The Effects of Body Positive Media

Project Description:

Women are too often valued for their beauty and have shifted their focus from character to body improvement (Brumberg, 1998). Objectification theory (Frederickson & Roberts, 1997) posits that sexual objectification socializes females to evaluate themselves based on looks.  Self-objectification is the attempt to control this external perception by monitoring one’s physical appearance. Women are more likely to think “How do I look?” than “What am I capable of?”

Research suggests body-objectifying situations (i.e. trying on a swimsuit) and words can prime state self-objectification (SSO) (Frederickson & Roberts, 1997; Harper & Tiggemann, 2008).  Despite recent attempts of advertising campaigns to challenge the thin ideal by featuring “real women”, the possible effects of positive messaging are unclear (Calogero et al., 2006; Herbozo & Thompson, 2006).  This three-part study examines the influence of positive and negative body-focused makeup commercials on women’s levels of both implicit and explicit SSO, as well as positive and negative affect. The researchers hypothesized that negative body-focused media would lead to more SSO statements, fewere positive feelings and more negative feelings than positive media. Initially-reported levels of trait self-objectification (TSO) were expected to moderate the effects of media. 

How to Get Involved:

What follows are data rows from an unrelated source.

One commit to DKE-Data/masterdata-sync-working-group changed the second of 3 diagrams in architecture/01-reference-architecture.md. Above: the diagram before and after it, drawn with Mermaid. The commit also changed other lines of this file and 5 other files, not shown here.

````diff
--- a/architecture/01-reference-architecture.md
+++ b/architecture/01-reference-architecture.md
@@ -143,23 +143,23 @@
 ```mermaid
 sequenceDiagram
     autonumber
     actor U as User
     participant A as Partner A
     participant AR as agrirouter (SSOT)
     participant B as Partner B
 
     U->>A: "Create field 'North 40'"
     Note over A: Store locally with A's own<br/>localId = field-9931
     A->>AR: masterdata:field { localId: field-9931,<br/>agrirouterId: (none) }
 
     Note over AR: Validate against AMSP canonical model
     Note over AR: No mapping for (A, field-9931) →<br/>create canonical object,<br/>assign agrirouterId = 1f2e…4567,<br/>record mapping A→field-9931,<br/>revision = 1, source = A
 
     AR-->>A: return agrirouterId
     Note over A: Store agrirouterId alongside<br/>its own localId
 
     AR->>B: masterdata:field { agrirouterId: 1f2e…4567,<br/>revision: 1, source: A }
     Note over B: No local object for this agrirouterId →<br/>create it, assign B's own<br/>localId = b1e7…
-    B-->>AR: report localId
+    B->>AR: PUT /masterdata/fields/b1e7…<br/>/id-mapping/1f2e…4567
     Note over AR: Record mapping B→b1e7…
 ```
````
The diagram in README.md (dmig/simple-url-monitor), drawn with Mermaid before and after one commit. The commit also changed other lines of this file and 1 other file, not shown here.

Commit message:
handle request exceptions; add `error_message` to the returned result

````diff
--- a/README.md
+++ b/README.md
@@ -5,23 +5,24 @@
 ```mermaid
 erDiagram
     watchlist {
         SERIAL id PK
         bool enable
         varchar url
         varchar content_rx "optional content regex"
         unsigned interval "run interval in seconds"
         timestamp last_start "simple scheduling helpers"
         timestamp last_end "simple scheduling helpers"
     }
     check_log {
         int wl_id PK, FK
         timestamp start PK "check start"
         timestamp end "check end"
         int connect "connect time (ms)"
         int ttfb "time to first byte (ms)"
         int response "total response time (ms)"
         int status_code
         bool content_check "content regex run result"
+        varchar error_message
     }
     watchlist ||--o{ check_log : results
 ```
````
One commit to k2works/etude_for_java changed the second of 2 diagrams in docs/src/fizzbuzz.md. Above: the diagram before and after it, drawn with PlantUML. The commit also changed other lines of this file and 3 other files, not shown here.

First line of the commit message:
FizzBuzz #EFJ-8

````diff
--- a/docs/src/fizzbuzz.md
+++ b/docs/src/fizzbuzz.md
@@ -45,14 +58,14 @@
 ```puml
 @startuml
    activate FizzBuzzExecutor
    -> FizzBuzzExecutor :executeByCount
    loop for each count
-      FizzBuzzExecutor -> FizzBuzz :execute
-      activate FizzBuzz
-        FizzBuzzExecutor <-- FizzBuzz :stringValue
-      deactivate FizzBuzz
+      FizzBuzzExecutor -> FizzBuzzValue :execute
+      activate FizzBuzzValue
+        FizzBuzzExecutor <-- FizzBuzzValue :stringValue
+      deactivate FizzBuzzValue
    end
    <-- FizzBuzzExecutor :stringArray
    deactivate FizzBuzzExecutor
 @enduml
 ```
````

The manuscript is in preparation to be submitted by fall 2014.  If you have an interest in objecitification, the body positive movement or other related topics email me.